Also, just to be clear, there is nothing inherently better about checking
EXECMEM instead of checking both FILE__WRITE and FILE__EXECUTE to the
/dev/sgx/enclave inode, so I wouldn't switch to using anon inodes for that
reason. Using anon inodes also unfortunately disables SELinux inode-based
checking since we no longer have any useful inode information, so you'd lose
out on SELinux ioctl whitelisting on those enclave inodes if that matters.

The problem is that all enclaves are associated with a single inode, i.e.
/dev/sgx/enclave. /dev/sgx/enclave is a char device whose purpose is to
provide ioctls() and to allow mmap()'ing EPC memory. In no way is it
associated with the content that actually gets loaded into EPC memory.

The actual file that contains the enclave's contents (assuming the enclave
came from a file) is a separate regular file that the SGX subsystem never

AIUI, having FILE__WRITE and FILE__EXECUTE on /dev/sgx/enclave would allow
*any* enclave/process to map EPC as RWX. Moving to anon inodes and thus
PROCESS__EXECMEM achieves per-process granularity.

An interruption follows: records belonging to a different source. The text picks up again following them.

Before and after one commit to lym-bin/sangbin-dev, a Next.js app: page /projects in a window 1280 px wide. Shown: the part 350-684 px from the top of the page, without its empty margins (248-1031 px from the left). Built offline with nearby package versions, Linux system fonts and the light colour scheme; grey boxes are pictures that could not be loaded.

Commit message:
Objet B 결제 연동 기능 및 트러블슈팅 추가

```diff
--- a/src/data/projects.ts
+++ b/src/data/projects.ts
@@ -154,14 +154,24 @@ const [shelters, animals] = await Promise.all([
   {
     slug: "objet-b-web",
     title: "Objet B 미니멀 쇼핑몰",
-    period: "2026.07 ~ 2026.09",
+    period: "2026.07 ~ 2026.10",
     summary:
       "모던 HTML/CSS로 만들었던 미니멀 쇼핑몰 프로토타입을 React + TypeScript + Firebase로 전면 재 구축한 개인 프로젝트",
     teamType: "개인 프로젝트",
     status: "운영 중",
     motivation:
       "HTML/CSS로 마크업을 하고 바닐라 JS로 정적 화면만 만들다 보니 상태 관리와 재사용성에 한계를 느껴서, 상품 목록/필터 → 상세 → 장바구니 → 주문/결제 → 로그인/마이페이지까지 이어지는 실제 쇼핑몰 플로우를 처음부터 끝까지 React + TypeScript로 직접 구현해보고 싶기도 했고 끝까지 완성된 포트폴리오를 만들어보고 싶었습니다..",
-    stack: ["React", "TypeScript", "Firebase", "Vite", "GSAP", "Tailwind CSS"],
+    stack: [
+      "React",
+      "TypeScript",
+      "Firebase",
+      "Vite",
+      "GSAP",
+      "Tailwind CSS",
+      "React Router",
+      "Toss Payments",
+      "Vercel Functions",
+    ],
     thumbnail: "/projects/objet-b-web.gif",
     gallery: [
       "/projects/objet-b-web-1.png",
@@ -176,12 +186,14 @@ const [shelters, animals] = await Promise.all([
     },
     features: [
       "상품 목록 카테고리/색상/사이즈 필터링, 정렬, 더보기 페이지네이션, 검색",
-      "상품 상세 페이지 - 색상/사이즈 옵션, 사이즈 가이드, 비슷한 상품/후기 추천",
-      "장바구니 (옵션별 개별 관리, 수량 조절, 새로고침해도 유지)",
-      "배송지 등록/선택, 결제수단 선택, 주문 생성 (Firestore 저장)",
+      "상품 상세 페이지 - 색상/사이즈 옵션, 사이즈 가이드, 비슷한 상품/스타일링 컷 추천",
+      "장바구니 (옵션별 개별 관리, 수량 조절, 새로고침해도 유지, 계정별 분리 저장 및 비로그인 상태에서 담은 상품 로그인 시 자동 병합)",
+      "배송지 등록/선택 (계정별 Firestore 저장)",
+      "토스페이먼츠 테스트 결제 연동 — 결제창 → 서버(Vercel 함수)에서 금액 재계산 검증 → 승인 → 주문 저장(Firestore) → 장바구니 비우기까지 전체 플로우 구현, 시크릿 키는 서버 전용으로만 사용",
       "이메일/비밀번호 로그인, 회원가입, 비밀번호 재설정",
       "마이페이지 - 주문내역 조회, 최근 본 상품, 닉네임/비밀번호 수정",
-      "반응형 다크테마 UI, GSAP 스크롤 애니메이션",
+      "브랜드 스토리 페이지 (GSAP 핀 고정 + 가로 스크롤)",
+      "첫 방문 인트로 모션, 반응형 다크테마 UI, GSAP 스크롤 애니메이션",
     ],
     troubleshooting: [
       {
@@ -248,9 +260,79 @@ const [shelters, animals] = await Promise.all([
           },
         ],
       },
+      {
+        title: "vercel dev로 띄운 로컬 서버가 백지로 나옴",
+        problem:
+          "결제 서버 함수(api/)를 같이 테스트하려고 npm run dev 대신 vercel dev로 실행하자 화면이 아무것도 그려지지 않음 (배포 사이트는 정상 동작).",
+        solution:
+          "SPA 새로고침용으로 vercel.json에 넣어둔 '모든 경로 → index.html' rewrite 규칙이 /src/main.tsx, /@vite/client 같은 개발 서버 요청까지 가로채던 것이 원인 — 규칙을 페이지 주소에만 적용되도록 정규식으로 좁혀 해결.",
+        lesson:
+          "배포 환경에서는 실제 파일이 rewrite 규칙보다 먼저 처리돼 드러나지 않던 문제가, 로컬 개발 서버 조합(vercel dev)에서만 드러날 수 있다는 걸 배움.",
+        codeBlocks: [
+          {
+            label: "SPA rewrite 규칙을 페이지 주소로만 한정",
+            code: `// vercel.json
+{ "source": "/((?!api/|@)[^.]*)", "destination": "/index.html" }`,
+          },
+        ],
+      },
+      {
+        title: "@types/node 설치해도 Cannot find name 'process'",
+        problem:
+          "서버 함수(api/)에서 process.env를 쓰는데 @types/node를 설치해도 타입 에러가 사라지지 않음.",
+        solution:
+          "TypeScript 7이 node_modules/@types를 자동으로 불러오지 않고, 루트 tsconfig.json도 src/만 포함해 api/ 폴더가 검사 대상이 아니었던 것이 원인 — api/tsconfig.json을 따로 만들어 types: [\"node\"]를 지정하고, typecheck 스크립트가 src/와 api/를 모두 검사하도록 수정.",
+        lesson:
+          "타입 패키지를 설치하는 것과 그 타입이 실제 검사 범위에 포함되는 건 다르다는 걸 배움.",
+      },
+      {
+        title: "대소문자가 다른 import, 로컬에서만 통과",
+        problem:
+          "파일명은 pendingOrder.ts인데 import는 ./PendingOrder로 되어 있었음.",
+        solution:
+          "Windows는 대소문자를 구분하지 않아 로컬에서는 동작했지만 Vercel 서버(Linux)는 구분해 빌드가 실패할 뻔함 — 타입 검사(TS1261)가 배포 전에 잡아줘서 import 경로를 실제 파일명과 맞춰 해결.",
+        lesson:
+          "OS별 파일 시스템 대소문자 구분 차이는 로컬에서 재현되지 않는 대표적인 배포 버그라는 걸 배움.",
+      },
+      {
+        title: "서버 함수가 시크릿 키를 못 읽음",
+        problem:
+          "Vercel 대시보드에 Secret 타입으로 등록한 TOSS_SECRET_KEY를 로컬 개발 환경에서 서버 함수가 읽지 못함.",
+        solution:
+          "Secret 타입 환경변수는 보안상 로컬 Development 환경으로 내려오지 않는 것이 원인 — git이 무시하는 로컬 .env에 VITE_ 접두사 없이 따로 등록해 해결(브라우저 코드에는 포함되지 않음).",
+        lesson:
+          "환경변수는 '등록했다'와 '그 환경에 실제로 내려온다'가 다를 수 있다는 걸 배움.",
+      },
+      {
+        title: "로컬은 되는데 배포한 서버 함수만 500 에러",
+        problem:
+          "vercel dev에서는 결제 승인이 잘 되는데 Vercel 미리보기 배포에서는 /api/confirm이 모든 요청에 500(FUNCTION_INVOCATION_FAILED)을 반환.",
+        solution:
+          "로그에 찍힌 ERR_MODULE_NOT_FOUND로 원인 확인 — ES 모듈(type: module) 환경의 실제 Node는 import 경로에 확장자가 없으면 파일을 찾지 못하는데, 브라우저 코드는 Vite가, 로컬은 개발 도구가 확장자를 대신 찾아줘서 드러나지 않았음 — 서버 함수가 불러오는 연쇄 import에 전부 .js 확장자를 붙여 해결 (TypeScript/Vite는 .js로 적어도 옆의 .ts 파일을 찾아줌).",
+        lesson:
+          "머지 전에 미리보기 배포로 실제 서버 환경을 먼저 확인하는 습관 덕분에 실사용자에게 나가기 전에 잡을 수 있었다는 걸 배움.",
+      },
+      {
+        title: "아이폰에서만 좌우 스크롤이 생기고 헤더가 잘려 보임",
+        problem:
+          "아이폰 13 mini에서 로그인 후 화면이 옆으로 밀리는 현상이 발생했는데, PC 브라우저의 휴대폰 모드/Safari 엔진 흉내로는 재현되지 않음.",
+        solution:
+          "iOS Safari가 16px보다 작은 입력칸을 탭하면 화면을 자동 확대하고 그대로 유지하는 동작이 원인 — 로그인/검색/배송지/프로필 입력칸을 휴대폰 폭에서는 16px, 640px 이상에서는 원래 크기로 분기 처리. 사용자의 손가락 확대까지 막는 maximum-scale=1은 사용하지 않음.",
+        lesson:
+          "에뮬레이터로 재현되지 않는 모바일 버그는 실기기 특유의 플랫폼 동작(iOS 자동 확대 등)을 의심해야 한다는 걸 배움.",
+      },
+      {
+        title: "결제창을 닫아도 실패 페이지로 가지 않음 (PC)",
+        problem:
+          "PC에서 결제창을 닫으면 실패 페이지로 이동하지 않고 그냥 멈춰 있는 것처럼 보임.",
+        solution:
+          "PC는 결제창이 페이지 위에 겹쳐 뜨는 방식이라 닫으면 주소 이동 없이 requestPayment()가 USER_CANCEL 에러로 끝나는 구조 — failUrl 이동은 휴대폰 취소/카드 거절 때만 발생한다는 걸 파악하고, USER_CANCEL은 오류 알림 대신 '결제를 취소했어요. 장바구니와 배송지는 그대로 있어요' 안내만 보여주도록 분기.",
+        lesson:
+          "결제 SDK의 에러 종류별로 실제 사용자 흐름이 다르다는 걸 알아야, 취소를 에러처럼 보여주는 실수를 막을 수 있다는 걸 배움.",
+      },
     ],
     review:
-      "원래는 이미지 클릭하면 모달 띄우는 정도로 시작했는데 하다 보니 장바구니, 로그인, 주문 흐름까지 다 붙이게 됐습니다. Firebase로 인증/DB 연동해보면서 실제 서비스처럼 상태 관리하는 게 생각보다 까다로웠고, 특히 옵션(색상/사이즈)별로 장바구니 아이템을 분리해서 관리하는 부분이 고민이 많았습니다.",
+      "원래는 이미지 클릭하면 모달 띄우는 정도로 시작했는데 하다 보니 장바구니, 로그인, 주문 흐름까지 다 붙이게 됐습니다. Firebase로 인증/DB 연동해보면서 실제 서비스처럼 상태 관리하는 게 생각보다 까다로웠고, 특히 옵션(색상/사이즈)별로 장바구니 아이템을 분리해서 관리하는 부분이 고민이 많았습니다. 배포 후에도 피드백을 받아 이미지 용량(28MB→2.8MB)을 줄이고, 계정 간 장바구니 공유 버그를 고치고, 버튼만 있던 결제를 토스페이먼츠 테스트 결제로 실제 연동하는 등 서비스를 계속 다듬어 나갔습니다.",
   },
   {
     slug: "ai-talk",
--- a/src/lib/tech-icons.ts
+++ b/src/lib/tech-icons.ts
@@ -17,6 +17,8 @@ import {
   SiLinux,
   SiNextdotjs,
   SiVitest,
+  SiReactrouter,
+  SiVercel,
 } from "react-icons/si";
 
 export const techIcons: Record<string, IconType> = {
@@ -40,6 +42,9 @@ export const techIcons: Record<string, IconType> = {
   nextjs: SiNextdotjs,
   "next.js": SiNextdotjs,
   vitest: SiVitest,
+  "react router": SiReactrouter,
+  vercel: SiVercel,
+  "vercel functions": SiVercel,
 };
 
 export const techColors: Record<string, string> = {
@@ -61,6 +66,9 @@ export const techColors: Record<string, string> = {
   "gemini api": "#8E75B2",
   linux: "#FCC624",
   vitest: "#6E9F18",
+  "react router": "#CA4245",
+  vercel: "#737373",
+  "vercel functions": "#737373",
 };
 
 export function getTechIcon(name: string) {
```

No, FILE__WRITE and FILE__EXECUTE are a check between a process and a file, so you can ensure that only whitelisted processes are allowed both to /dev/sgx/enclave.